Revision tracking records
------------------------------------

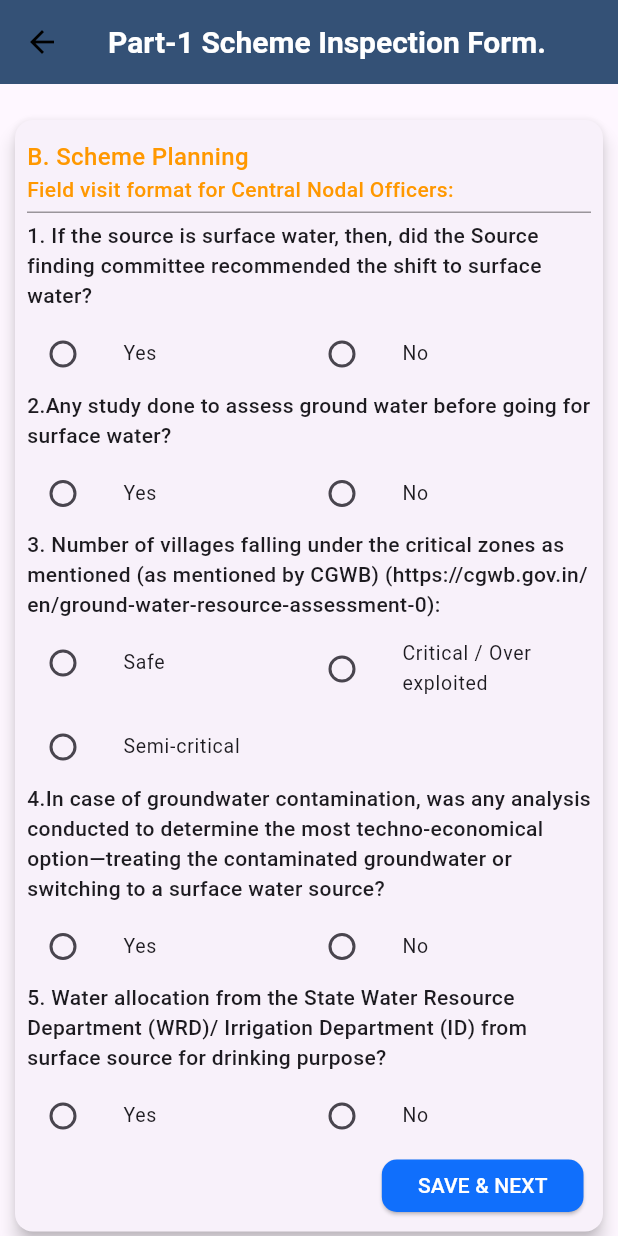
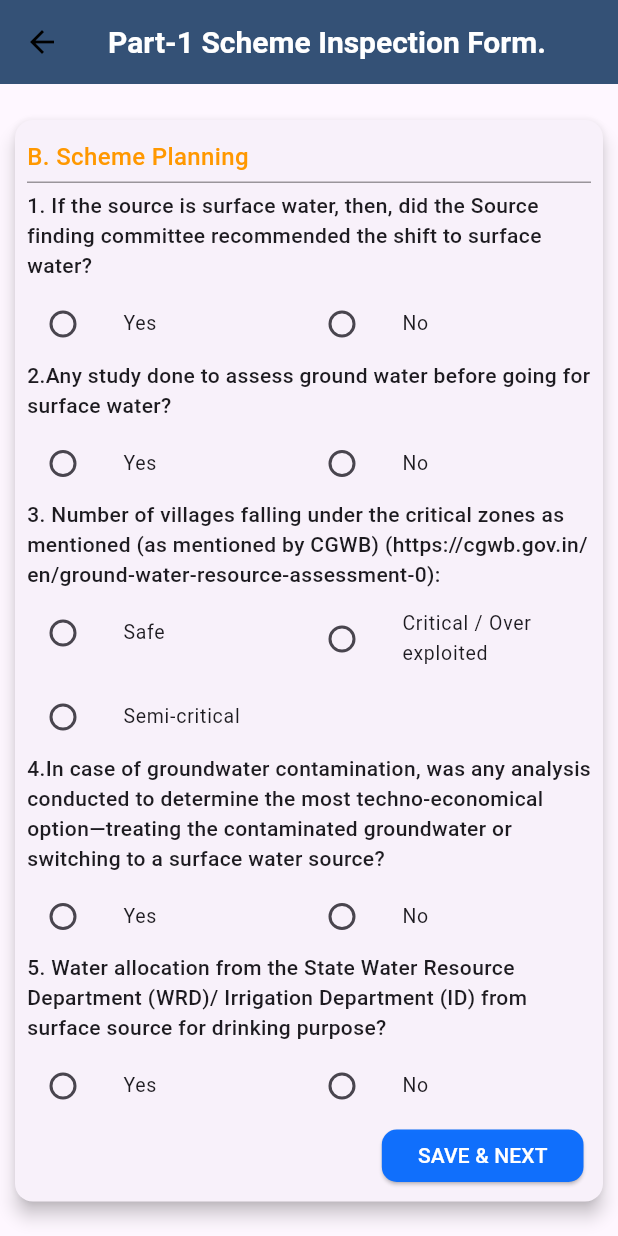
Before and after one commit to shubhamdevgupta/cno_inspector, a Flutter app: the SchemePlanningScreen screen opened by its route, on a phone screen of 412 x 824 dp. Run offline on Flutter 3.47's test engine with Material 3 defaults, Android fonts, the light colour scheme and no system bars; our stand-ins replace connectivity_plus, device_info_plus, flutter_image_compress, fluttertoast, image_picker, shared_preferences; missing offline and left inert: encrypt; accounts and stored records are empty.

Commit message:
initial commit for form 11

```diff
--- a/lib/views/schemeInfo/SchemePlanningScreen.dart
+++ b/lib/views/schemeInfo/SchemePlanningScreen.dart
@@ -69,12 +69,6 @@ class _SchemePlanningScreen extends State<SchemePlanningScreen> {
                               style: TextStyle(
                                   fontWeight: FontWeight.w500,
                                   fontSize: 16,
-                                  color: Colors.orange),
-                            ), Text(
-                              "Field visit format for Central Nodal Officers:",
-                              style: TextStyle(
-                                  fontWeight: FontWeight.w500,
-                                  fontSize: 14,
                                   color: Colors.orange),
                             ),
                             SizedBox(
```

------------------------------------

▸ **WHAT IS BEING ASKED**: Check every line above for the string "Colors", and copy the ones that have it.

▸ **RESPONSE FOR THIS EXERCISE**:
-                                  color: Colors.orange),
                                   color: Colors.orange),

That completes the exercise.